Pylon plan in Powys meeting moved for safety reasons

Electricity pylons Pylons, some measuring 154ft (47m), are planned to carry electricity to the transmission network

Related Stories

Around 200 people protested outside a meeting between Powys councillors and the National Grid over plans for a controversial electricity substation.

Local people have reacted angrily to the 19-acre (7.6ha) site in Cefn Coch, which would require around 100 pylons to link it to Shropshire.

Police asked for a change of venue from Welshpool Town Hall after protesters said they would attend.

Opponents claim a pylon corridor will "destroy countryside".

Speaking before the meeting, a Dyfed-Powys Police spokesperson said: "Due to the number of people expected to attend, the current refurbishment work at Welshpool Town Hall, and the associated public safety concerns we advised that the venue for the meeting be changed."

The meeting between councillors and the National Grid was held at Powys council's Neuadd Maldwyn offices.

"Police have advised that the National Grid meeting is moved on public safety grounds," council leader councillor David Jones said before the meeting.

"The county council has agreed.

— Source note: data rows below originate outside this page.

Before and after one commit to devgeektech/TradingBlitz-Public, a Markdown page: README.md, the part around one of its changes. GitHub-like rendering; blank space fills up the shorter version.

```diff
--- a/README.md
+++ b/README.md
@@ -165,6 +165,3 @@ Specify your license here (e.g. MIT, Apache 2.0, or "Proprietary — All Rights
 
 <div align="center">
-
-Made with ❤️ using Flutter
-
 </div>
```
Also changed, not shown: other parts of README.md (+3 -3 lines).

There will be very limited parking available and those attending are being advised to use pay and display parking in the town."


Pylons, some measuring 154ft (47m), are expected to carry a 400,000 volt (400 KV) cable from the substation to the national transmission network in Shropshire.

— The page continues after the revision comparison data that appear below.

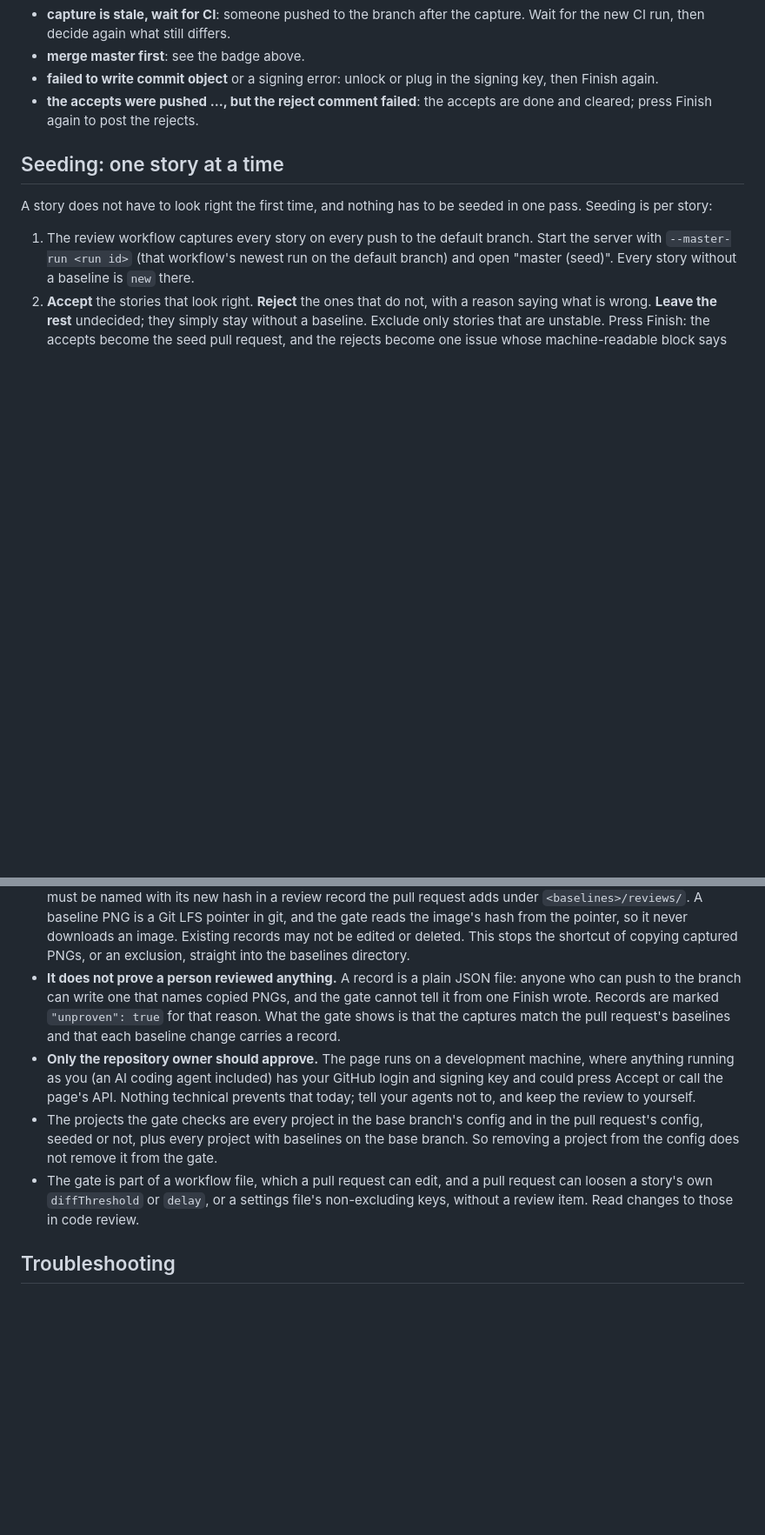
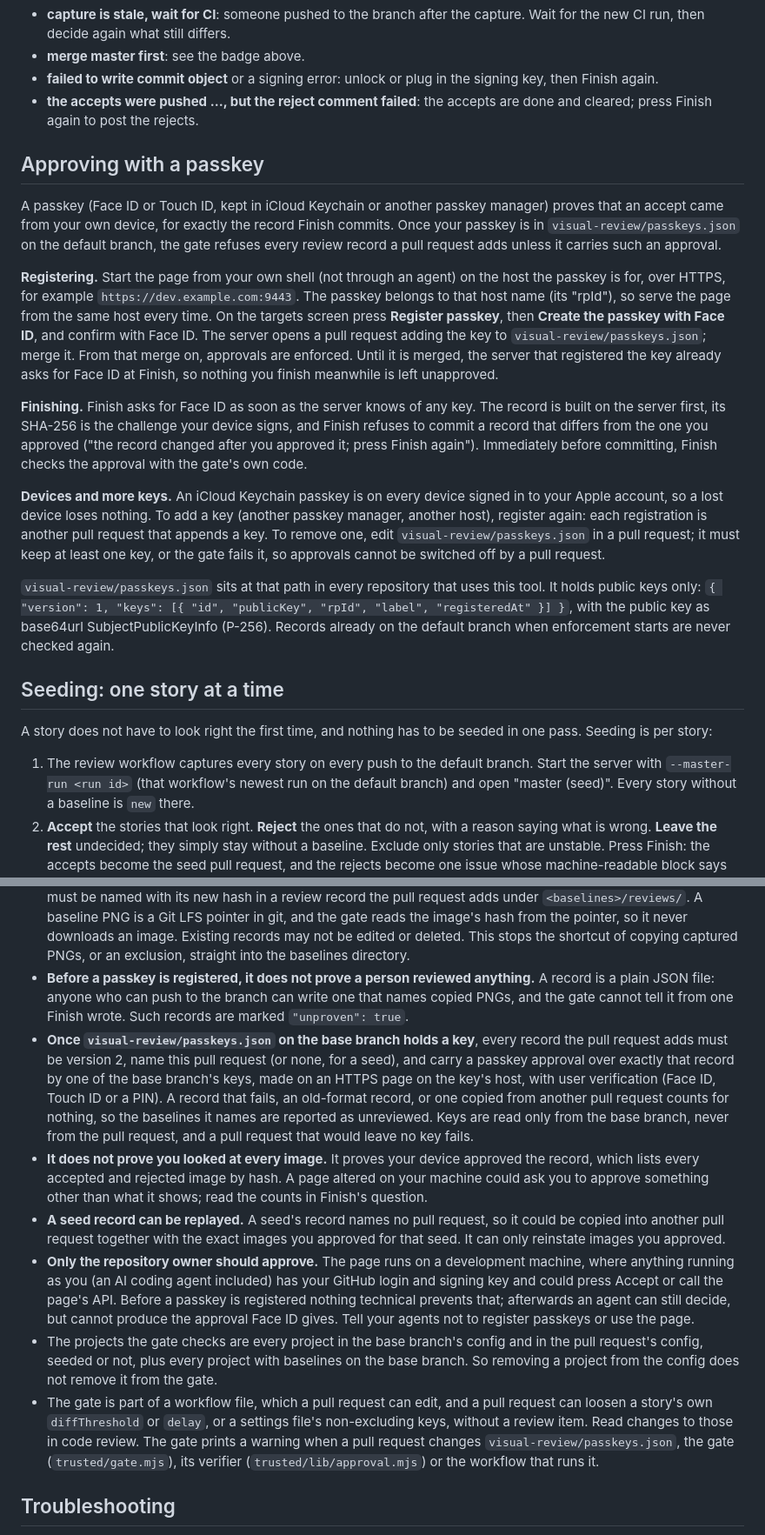
Before and after one commit to graphty-org/proofroom, a Markdown page: README.md, 2 parts joined by grey strips. Shown at 87% size. Rendered like a GitHub page; blank space fills up the shorter version.

Commit message:
docs(visual-review): approving with a passkey, and the agent rules for it
The README gains "Approving with a passkey" (registering, Finishing
with Face ID, more keys, the passkeys.json format), the Face ID step
in Finish, a rewritten account of what the gate guarantees once a key
is registered, and troubleshooting for the new messages. CLAUDE.md
tells agents never to touch the trust files, register a passkey or
call the approval routes, and that only the owner fixes a missing
approval by reviewing again.

```diff
--- a/README.md
+++ b/README.md
@@ -420,6 +428,38 @@ Finish fails, your decisions are kept and the page shows git's or GitHub's messa
   Finish again.
 - **the accepts were pushed ..., but the reject comment failed**: the accepts are done and cleared;
   press Finish again to post the rejects.
+
+## Approving with a passkey
+
+A passkey (Face ID or Touch ID, kept in iCloud Keychain or another passkey manager) proves that
+an accept came from your own device, for exactly the record Finish commits. Once your passkey is
+in `visual-review/passkeys.json` on the default branch, the gate refuses every review record a
+pull request adds unless it carries such an approval.
+
+**Registering.** Start the page from your own shell (not through an agent) on the host the
+passkey is for, over HTTPS, for example `https://dev.example.com:9443`. The passkey belongs to
+that host name (its "rpId"), so serve the page from the same host every time. On the targets
+screen press **Register passkey**, then **Create the passkey with Face ID**, and confirm with
+Face ID. The server opens a pull request adding the key to `visual-review/passkeys.json`; merge
+it. From that merge on, approvals are enforced. Until it is merged, the server that registered
+the key already asks for Face ID at Finish, so nothing you finish meanwhile is left unapproved.
+
+**Finishing.** Finish asks for Face ID as soon as the server knows of any key. The record is
+built on the server first, its SHA-256 is the challenge your device signs, and Finish refuses to
+commit a record that differs from the one you approved ("the record changed after you approved
+it; press Finish again"). Immediately before committing, Finish checks the approval with the
+gate's own code.
+
+**Devices and more keys.** An iCloud Keychain passkey is on every device signed in to your Apple
+account, so a lost device loses nothing. To add a key (another passkey manager, another host),
+register again: each registration is another pull request that appends a key. To remove one,
+edit `visual-review/passkeys.json` in a pull request; it must keep at least one key, or the gate
+fails it, so approvals cannot be switched off by a pull request.
+
+`visual-review/passkeys.json` sits at that path in every repository that uses this tool. It
+holds public keys only: `{ "version": 1, "keys": [{ "id", "publicKey", "rpId", "label",
+"registeredAt" }] }`, with the public key as base64url SubjectPublicKeyInfo (P-256). Records
+already on the default branch when enforcement starts are never checked again.
 
 ## Seeding: one story at a time
 
@@ -583,20 +623,35 @@ PNGs move: a settings file (`<old id>.json`) is not renamed; rename it in the sa
   image's hash from the pointer, so it never downloads an image. Existing records may not be
   edited or deleted. This stops the shortcut of copying captured PNGs, or an exclusion, straight
   into the baselines directory.
-- **It does not prove a person reviewed anything.** A record is a plain JSON file: anyone who can
-  push to the branch can write one that names copied PNGs, and the gate cannot tell it from one
-  Finish wrote. Records are marked `"unproven": true` for that reason. What the gate shows is that
-  the captures match the pull request's baselines and that each baseline change carries a record.
+- **Before a passkey is registered, it does not prove a person reviewed anything.** A record is a
+  plain JSON file: anyone who can push to the branch can write one that names copied PNGs, and
+  the gate cannot tell it from one Finish wrote. Such records are marked `"unproven": true`.
+- **Once `visual-review/passkeys.json` on the base branch holds a key**, every record the pull
+  request adds must be version 2, name this pull request (or none, for a seed), and carry a
+  passkey approval over exactly that record by one of the base branch's keys, made on an HTTPS
+  page on the key's host, with user verification (Face ID, Touch ID or a PIN). A record that
+  fails, an old-format record, or one copied from another pull request counts for nothing, so
+  the baselines it names are reported as unreviewed. Keys are read only from the base branch,
+  never from the pull request, and a pull request that would leave no key fails.
+- **It does not prove you looked at every image.** It proves your device approved the record,
+  which lists every accepted and rejected image by hash. A page altered on your machine could ask
+  you to approve something other than what it shows; read the counts in Finish's question.
+- **A seed record can be replayed.** A seed's record names no pull request, so it could be copied
+  into another pull request together with the exact images you approved for that seed. It can
+  only reinstate images you approved.
 - **Only the repository owner should approve.** The page runs on a development machine, where
   anything running as you (an AI coding agent included) has your GitHub login and signing key and
-  could press Accept or call the page's API. Nothing technical prevents that today; tell your
-  agents not to, and keep the review to yourself.
+  could press Accept or call the page's API. Before a passkey is registered nothing technical
+  prevents that; afterwards an agent can still decide, but cannot produce the approval Face ID
+  gives. Tell your agents not to register passkeys or use the page.
 - The projects the gate checks are every project in the base branch's config and in the pull
   request's config, seeded or not, plus every project with baselines on the base branch. So
   removing a project from the config does not remove it from the gate.
 - The gate is part of a workflow file, which a pull request can edit, and a pull request can
   loosen a story's own `diffThreshold` or `delay`, or a settings file's non-excluding keys,
-  without a review item. Read changes to those in code review.
+  without a review item. Read changes to those in code review. The gate prints a warning when a
+  pull request changes `visual-review/passkeys.json`, the gate (`trusted/gate.mjs`), its verifier
+  (`trusted/lib/approval.mjs`) or the workflow that runs it.
 
 ## Troubleshooting
 
```
Also changed, not shown: other parts of README.md (+24 -1 lines).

Meanwhile, feeder lines are planned to transfer power from proposed wind farms to the substation.

Montgomeryshire Against Pylons (Map) called the National Grid's decision a "travesty" and held a meeting for residents in Cefn Coch, near Llanfair Caereinion, after Tuesday's announcement.

It said massive pylons would "destroy countryside" through Llansanffraid near Welshpool to Frankton near Ellesmere, Shropshire.

More on This Story

Related Stories

The BBC is not responsible for the content of external Internet sites

BBC Mid Wales



10 °C 6 °C


Try our new site and tell us what you think. Learn more
Take me there

Copyright © 2015 BBC. The BBC is not responsible for the content of external sites. Read more.

This page is best viewed in an up-to-date web browser with style sheets (CSS) enabled. While you will be able to view the content of this page in your current browser, you will not be able to get the full visual experience. Please consider upgrading your browser software or enabling style sheets (CSS) if you are able to do so.